The soundtrack to Norman Jewison's The Hurricane, which tells the true story of wrongfully jailed prize fighter Rubin "Hurricane" Carter, gathers an equally powerful collection of songs, including Bob Dylan's classic title track. Gil-Scott Heron's "The Revolution Will Not Be Televised" also heightens the album's social consciousness, as does the hip-hop version of "Hurricane," which unites the talents of the Roots, Black Thought, Common, Mos Def, the Jazzyfatnastees, Flo Brown, and Dice Raw. Ray Charles' "Hard Times No One Knows" and Etta James' "In the Basement" add an authentic touch of the '60s, while Me'Shell Ndegocello's "Isolation," Melky Sedeck's "Still I Rise," and K-Ci & JoJo's "One More Mountain" are among the best of the contemporary tracks.

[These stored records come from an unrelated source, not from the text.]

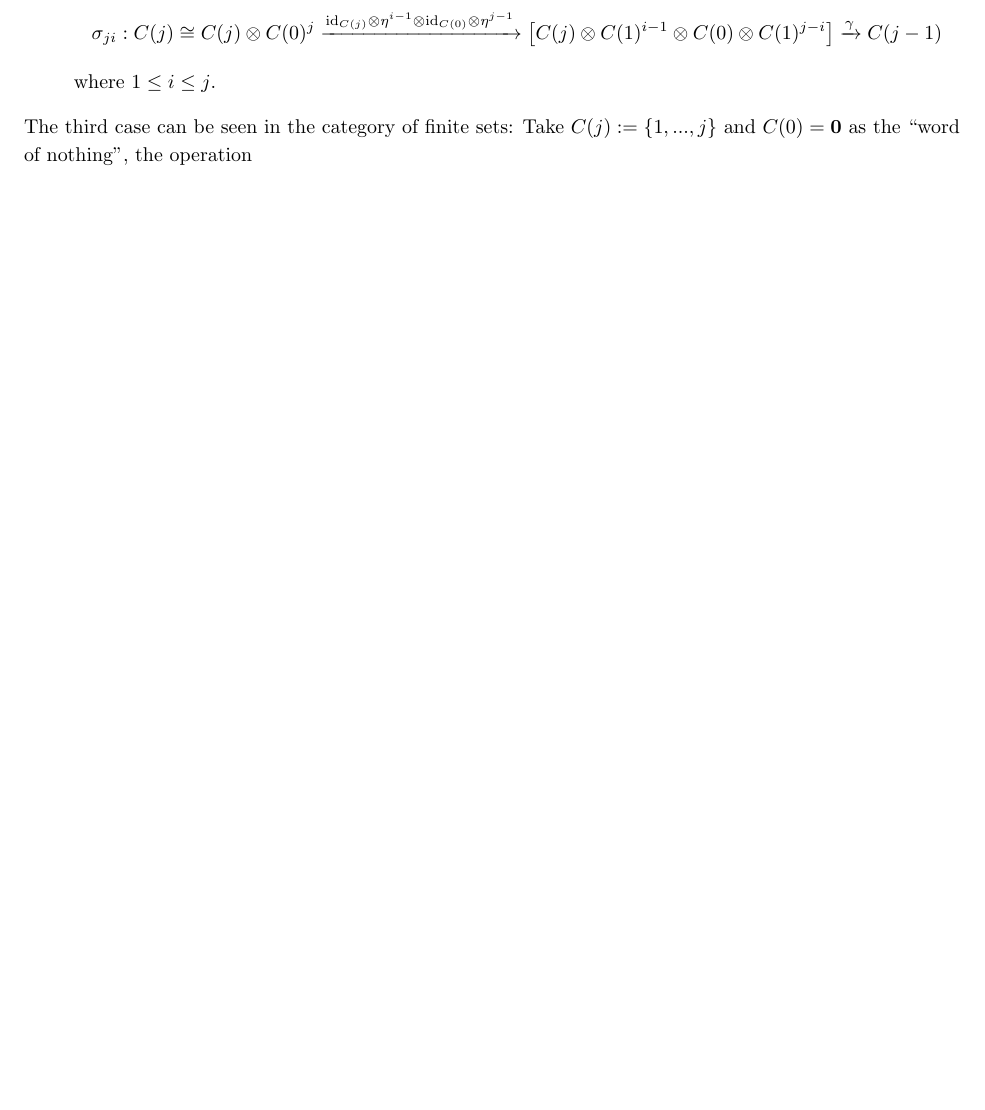
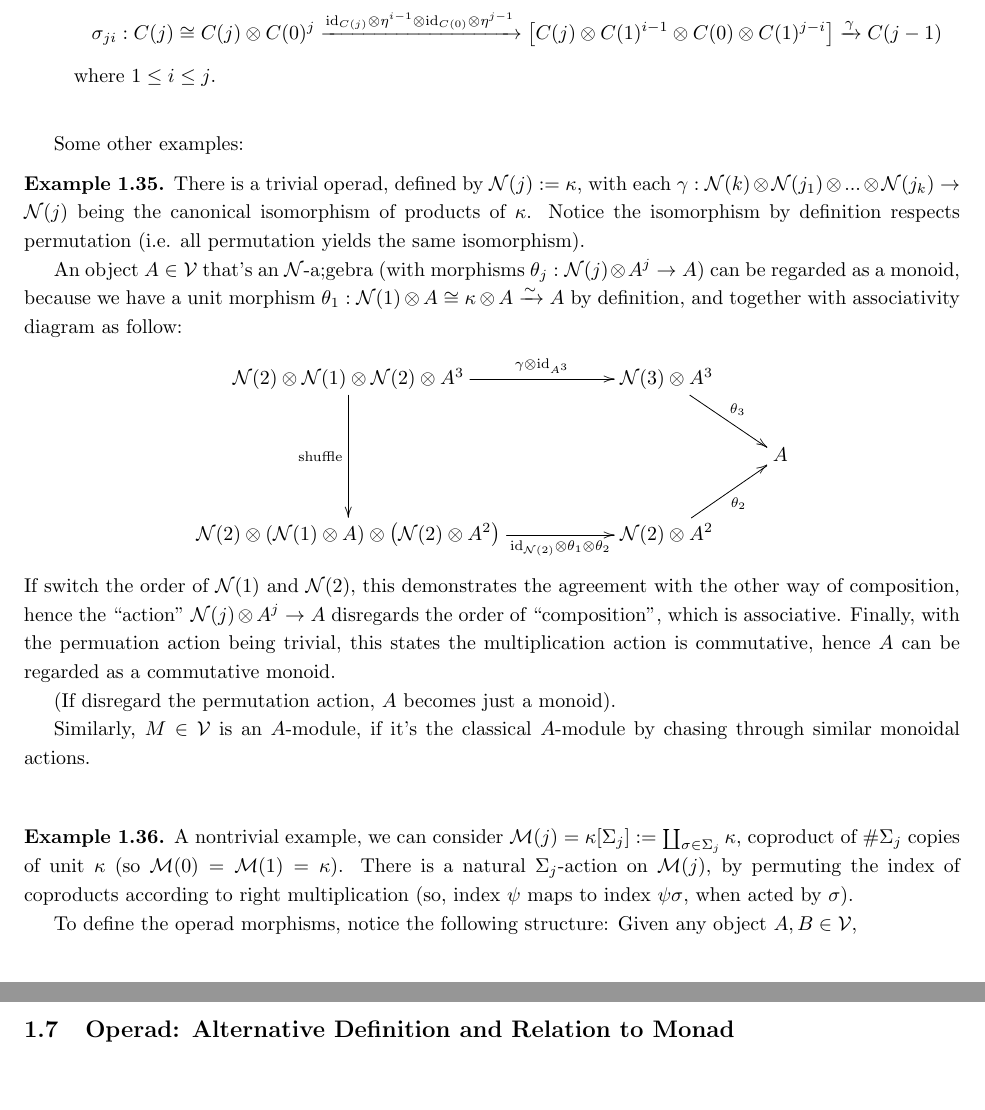
Before and after one commit to BryanWriggler/Summer_2026_UChicago_REU_Notes, a LaTeX document (Week 2/Notes_Week2.tex): part of page 22 of 22 before the commit and two parts of pages 22 and 23 of 23 after it, the two joined at a grey line, cut so that both start at the same text, the shorter picture padded with empty space. Compiled offline with pdfLaTeX.

Commit message:
changes to week2 notes

```diff
--- a/Week 2/Notes_Week2.tex
+++ b/Week 2/Notes_Week2.tex
@@ -814,6 +814,38 @@ Some of the variants of operads include:
     \[\sigma_{ji}:C(j)\cong C(j)\tensor C(0)^j \xrightarrow{\id_{C(j)}\tensor \eta^{i-1} \tensor \id_{C(0)}\tensor \eta^{j-1}} \left[C(j)\tensor C(1)^{i-1}\tensor C(0)\tensor C(1)^{j-i}\right]\xrightarrow{\gamma} C(j-1)\]
     where $1\leq i\leq j$.
 \end{enumerate}
-The third case can be seen in the category of finite sets: Take $C(j):=\{1,...,j\}$ and $C(0)=\bzero$ as the ``word of nothing'', the operation
+
+
+\hfil
+
+Some other examples:
+
+\begin{exmp}
+    There is a trivial operad, defined by $\mathcal{N}(j):=\kappa$, with each $\gamma:\mathcal{N}(k)\tensor \mathcal{N}(j_1)\tensor...\tensor\mathcal{N}(j_k)\rightarrow\mathcal{N}(j)$ being the canonical isomorphism of products of $\kappa$. Notice the isomorphism by definition respects permutation (i.e. all permutation yields the same isomorphism).
+
+    An object $A\in\mathcal{V}$ that's an $\mathcal{N}$-a;gebra (with morphisms $\theta_j:\mathcal{N}(j)\tensor A^{j}\rightarrow A$) can be regarded as a monoid, because we have a unit morphism $\theta_1:\mathcal{N}(1)\tensor A\cong \kappa\tensor A\xrightarrow{\sim}A$ by definition, and together with associativity diagram as follow:
+    \[\xymatrix{
+        \mathcal{N}(2)\tensor \mathcal{N}(1)\tensor\mathcal{N}(2)\tensor A^3\ar[dd]_-{\text{shuffle}}\ar[rr]^-{\gamma\tensor \id_{A^3}} && \mathcal{N}(3)\tensor A^3 \ar[dr]^-{\theta_3}\\
+        &&& A\\
+        \mathcal{N}(2)\tensor \left(\mathcal{N}(1)\tensor A\right)\tensor \left(\mathcal{N}(2)\tensor A^2\right) \ar[rr]_-{\id_{\mathcal{N}(2)}\tensor \theta_1\tensor\theta_2} && \mathcal{N}(2)\tensor A^2 \ar[ur]_-{\theta_2}
+    }\]
+    If switch the order of $\mathcal{N}(1)$ and $\mathcal{N}(2)$, this demonstrates the agreement with the other way of composition, hence the ``action'' $\mathcal{N}(j)\tensor A^j\rightarrow A$ disregards the order of ``composition'', which is associative. Finally, with the permuation action being trivial, this states the multiplication action is commutative, hence $A$ can be regarded as a commutative monoid.
+
+    (If disregard the permutation action, $A$ becomes just a monoid).
+
+    Similarly, $M\in\mathcal{V}$ is an $A$-module, if it's the classical $A$-module by chasing through similar monoidal actions.
+\end{exmp}
+
+\hfil
+
+\begin{exmp}
+    A nontrivial example, we can consider $\mathcal{M}(j)=\kappa[\Sigma_j]:=\coprod_{\sigma\in\Sigma_j}\kappa$, coproduct of $\#\Sigma_j$ copies of unit $\kappa$ (so $\mathcal{M}(0)=\mathcal{M}(1)=\kappa$). There is a natural $\Sigma_j$-action on $\mathcal{M}(j)$, by permuting the index of coproducts according to right multiplication (so, index $\psi$ maps to index $\psi \sigma$, when acted by $\sigma$).
+
+    To define the operad morphisms, notice the following structure: Given any object $A,B\in\mathcal{V}$,
+\end{exmp}
+
+\newpage
+
+\subsection{Operad: Alternative Definition and Relation to Monad}
 
 \end{document}
```
Also changed, not shown: Week 2/Notes_Week2.pdf, 5 other files.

As a companion piece to the film or on its own, The Hurricane is a worthwhile album, uniting classic and contemporary R&B, soul, and hip-hop into a gripping musical statement.
Share this page
AllMusic Review by Heather Phares